Universal Music and Advertising-Supported Music Downloads

Universal Music's agreement with to make its vast music library available for free download in mp3 format is truly a stunning case of "why didn't anyone think of that before?" If you only have to watch a short ad to download a song, and then go back to the website periodically to watch some ads to keep the songs on your computer licensed, it's a no-brainer. I'm sure Napster and iTunes will be pressured to offer something similar, soon after the service opens in December. With low-end mp3 players now cheaply available at places like Wal-Mart and Staples, Universal and are poised to really make a killing. Hope they've got some heavy-duty servers running. I'm sure they'll need them.

The real winners of this model of music distribution could be independent musicians. Sites like epitonic have struggled to give away music tracks for free in the hopes that consumers will be interested in buying more tracks from the same artists. If independent musicians can ride the coattails of Universal's new distribution model (and it's not really all that new, since commercial radio stations make their money from ad revenue), the ability of just about any decent and hard-working musician to derive an income from their work will be greatly enhanced.
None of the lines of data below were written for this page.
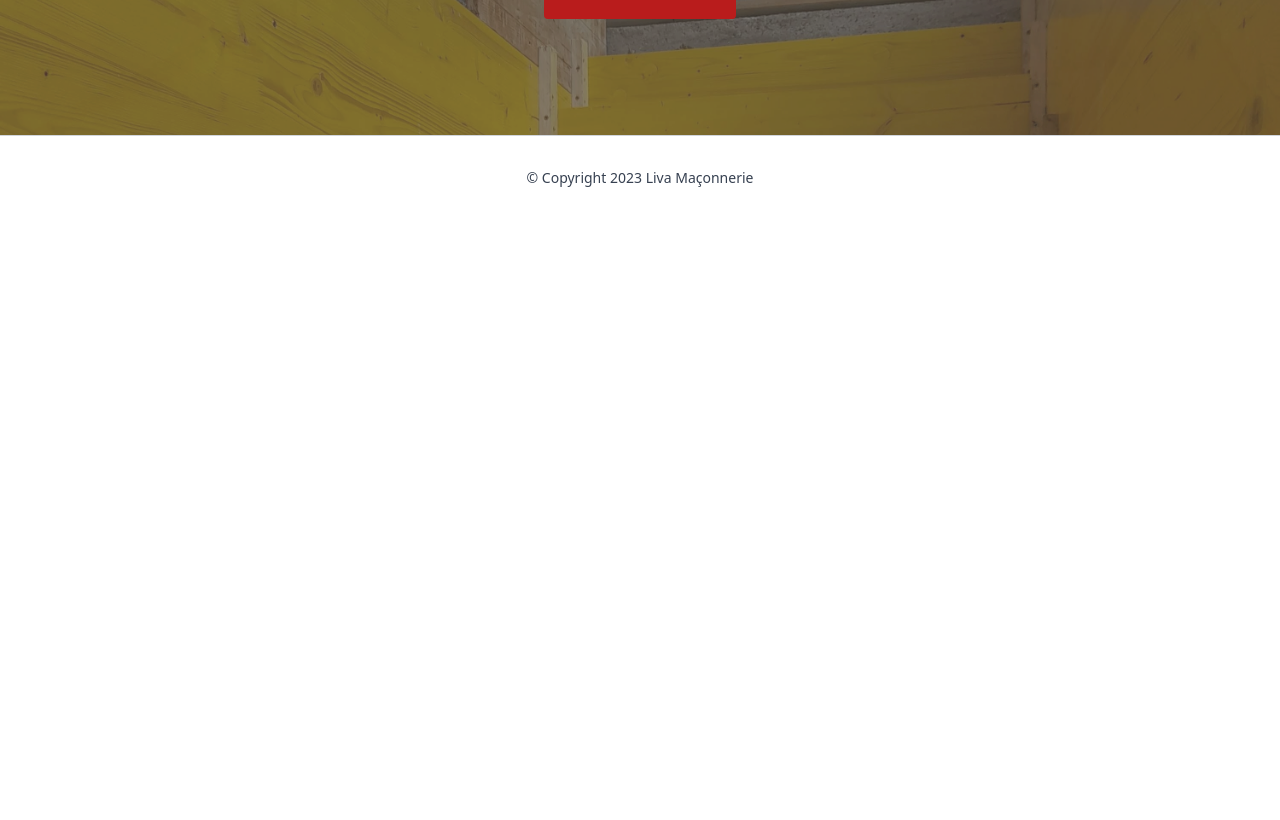
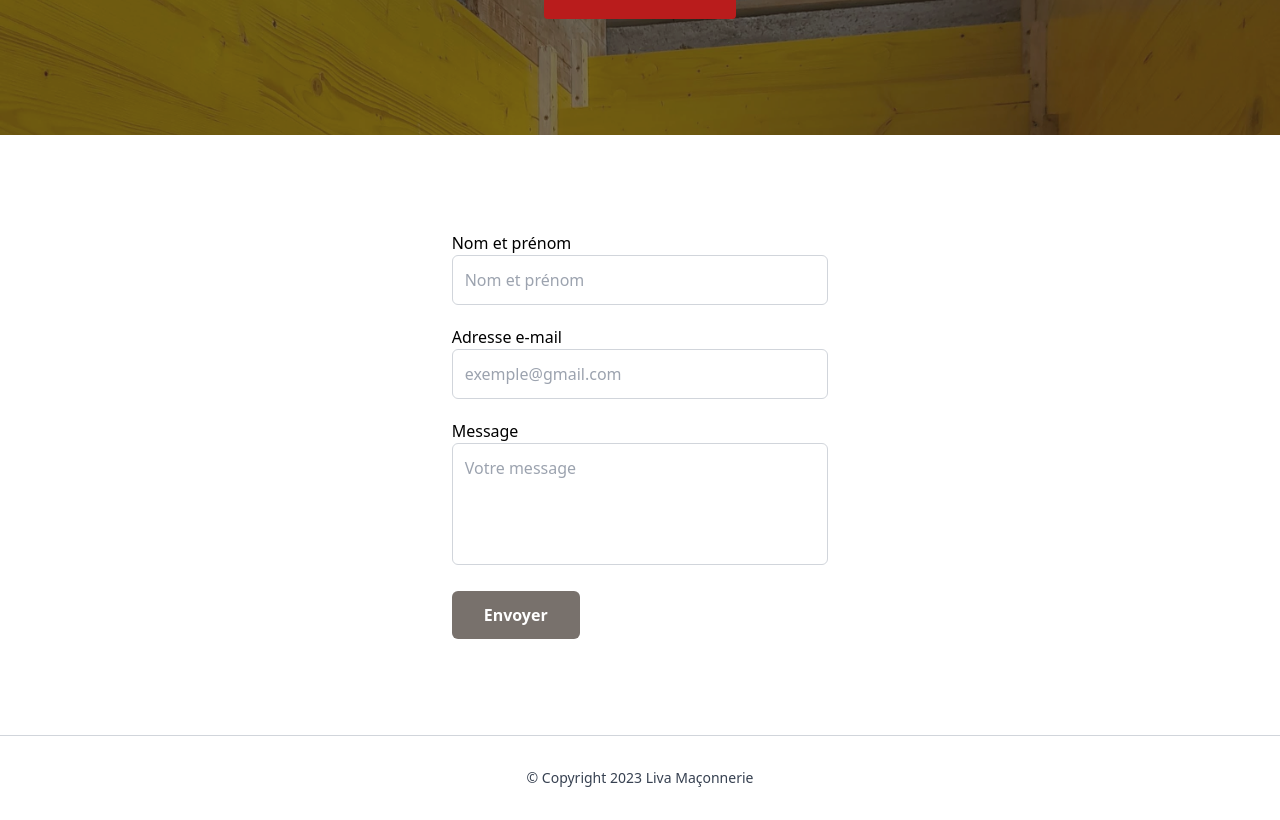
Before and after one commit to jordanlepera/liva, a Next.js app: page / in a window 1280 px wide. Shown: the part 520-1340 px from the top of the page. Before the commit the page ends 800 px from the top, so only its background shows below. Built offline with nearby package versions, Linux system fonts and the light colour scheme.

Commit message:
feat(contact form): create a new contact component integrated in contact and home page
contact component makes use of nodemailer and gmail to send email from customers

```diff
--- /dev/null
+++ b/src/app/api/email/route.ts
@@ -0,0 +1,50 @@
+import { type NextRequest, NextResponse } from 'next/server';
+import nodemailer from 'nodemailer';
+import type Mail from 'nodemailer/lib/mailer';
+
+export async function POST(request: NextRequest) {
+  const { email, name, message } = await request.json();
+
+  const transport = nodemailer.createTransport({
+    service: 'gmail',
+    /*
+      setting service as 'gmail' is same as providing these setings:
+      host: "smtp.gmail.com",
+      port: 465,
+      secure: true
+      If you want to use a different email provider other than gmail, you need to provide these manually.
+      Or you can go use these well known services and their settings at
+      https://github.com/nodemailer/nodemailer/blob/master/lib/well-known/services.json
+  */
+    auth: {
+      user: process.env.MY_EMAIL,
+      pass: process.env.MY_PASSWORD,
+    },
+  });
+
+  const mailOptions: Mail.Options = {
+    from: process.env.MY_EMAIL,
+    to: process.env.MY_EMAIL,
+    // cc: email, (uncomment this line if you want to send a copy to the sender)
+    subject: `livamaconnerie.fr - ${name} (${email})`,
+    text: message,
+  };
+
+  const sendMailPromise = () =>
+    new Promise<string>((resolve, reject) => {
+      transport.sendMail(mailOptions, (err) => {
+        if (!err) {
+          resolve('Email sent');
+        } else {
+          reject(err.message);
+        }
+      });
+    });
+
+  try {
+    await sendMailPromise();
+    return NextResponse.json({ message: 'Email sent' });
+  } catch (err) {
+    return NextResponse.json({ error: err }, { status: 500 });
+  }
+}
--- /dev/null
+++ b/src/components/contact/Contact.tsx
@@ -0,0 +1,78 @@
+'use client';
+
+import type { FC } from 'react';
+import { useForm } from 'react-hook-form';
+
+import { sendEmail } from '@/lib/send-email';
+
+export type FormData = {
+  name: string;
+  email: string;
+  message: string;
+};
+
+const Contact: FC = () => {
+  const { register, handleSubmit } = useForm<FormData>();
+
+  function onSubmit(data: FormData) {
+    sendEmail(data);
+  }
+
+  return (
+    <form onSubmit={handleSubmit(onSubmit)}>
+      <div className="mb-5">
+        <label
+          htmlFor="name"
+          className="mb-3 block text-base font-medium text-black"
+          inputMode="text"
+        >
+          Nom et prénom
+          <input
+            type="text"
+            placeholder="Nom et prénom"
+            className="w-full rounded-md border border-gray-300 bg-white p-3 text-base font-medium text-gray-700 outline-none focus:border-stone-500 focus:shadow-md"
+            {...register('name', { required: true })}
+          />
+        </label>
+      </div>
+      <div className="mb-5">
+        <label
+          htmlFor="email"
+          className="mb-3 block text-base font-medium text-black"
+        >
+          Adresse e-mail
+          <input
+            type="email"
+            placeholder="exemple@gmail.com"
+            className="w-full rounded-md border border-gray-300 bg-white p-3 text-base font-medium text-gray-700 outline-none focus:border-stone-500 focus:shadow-md"
+            {...register('email', { required: true })}
+          />
+        </label>
+      </div>
+      <div className="mb-5">
+        <label
+          htmlFor="message"
+          className="mb-3 block text-base font-medium text-black"
+        >
+          Message
+          <textarea
+            rows={4}
+            placeholder="Votre message"
+            className="w-full resize-none rounded-md border border-gray-300 bg-white p-3 text-base font-medium text-gray-700 outline-none focus:border-stone-500 focus:shadow-md"
+            {...register('message', { required: true })}
+          />
+        </label>
+      </div>
+      <div>
+        <button
+          type="submit"
+          className="hover:shadow-form rounded-md bg-stone-500 px-8 py-3 text-base font-semibold text-white outline-none"
+        >
+          Envoyer
+        </button>
+      </div>
+    </form>
+  );
+};
+
+export default Contact;
--- /dev/null
+++ b/src/lib/send-email.ts
@@ -0,0 +1,17 @@
+import type { FormData } from '@/components/contact/Contact';
+
+export function sendEmail(data: FormData) {
+  const apiEndpoint = '/api/email';
+
+  fetch(apiEndpoint, {
+    method: 'POST',
+    body: JSON.stringify(data),
+  })
+    .then((res) => res.json())
+    .then((response) => {
+      alert(response.message);
+    })
+    .catch((err) => {
+      alert(err);
+    });
+}
--- a/src/pages/contact.tsx
+++ b/src/pages/contact.tsx
@@ -1,7 +1,8 @@
+import Contact from '@/components/contact/Contact';
 import { Meta } from '@/layouts/Meta';
 import { Main } from '@/templates/Main';
 
-const Contact = () => (
+const ContactPage = () => (
   <Main
     meta={<Meta title="Contactez nous" description="Formulaire de contact" />}
   >
@@ -9,9 +10,11 @@
       <h1 className="w-full text-center text-xl font-bold md:text-4xl">
         Contactez nous
       </h1>
-      TO DO
+      <main className="flex flex-col items-center justify-center bg-white p-24">
+        <Contact />
+      </main>
     </div>
   </Main>
 );
 
-export default Contact;
+export default ContactPage;
--- a/src/pages/index.tsx
+++ b/src/pages/index.tsx
@@ -1,3 +1,4 @@
+import Contact from '@/components/contact/Contact';
 import { Hero } from '@/components/hero/Hero';
 import { Meta } from '@/layouts/Meta';
 import { Main } from '@/templates/Main';
@@ -12,6 +13,9 @@
     }
   >
     <Hero />
+    <main className="flex flex-col items-center justify-center bg-white p-24">
+      <Contact />
+    </main>
   </Main>
 );
 
```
Many formerly unknown and unpublished writers now enjoy incomes from ad-supported blogs, and have developed faithful worldwide audiences, though only a handful have been able to make their livings entirely from their writing. I think the musicians' results will be similar.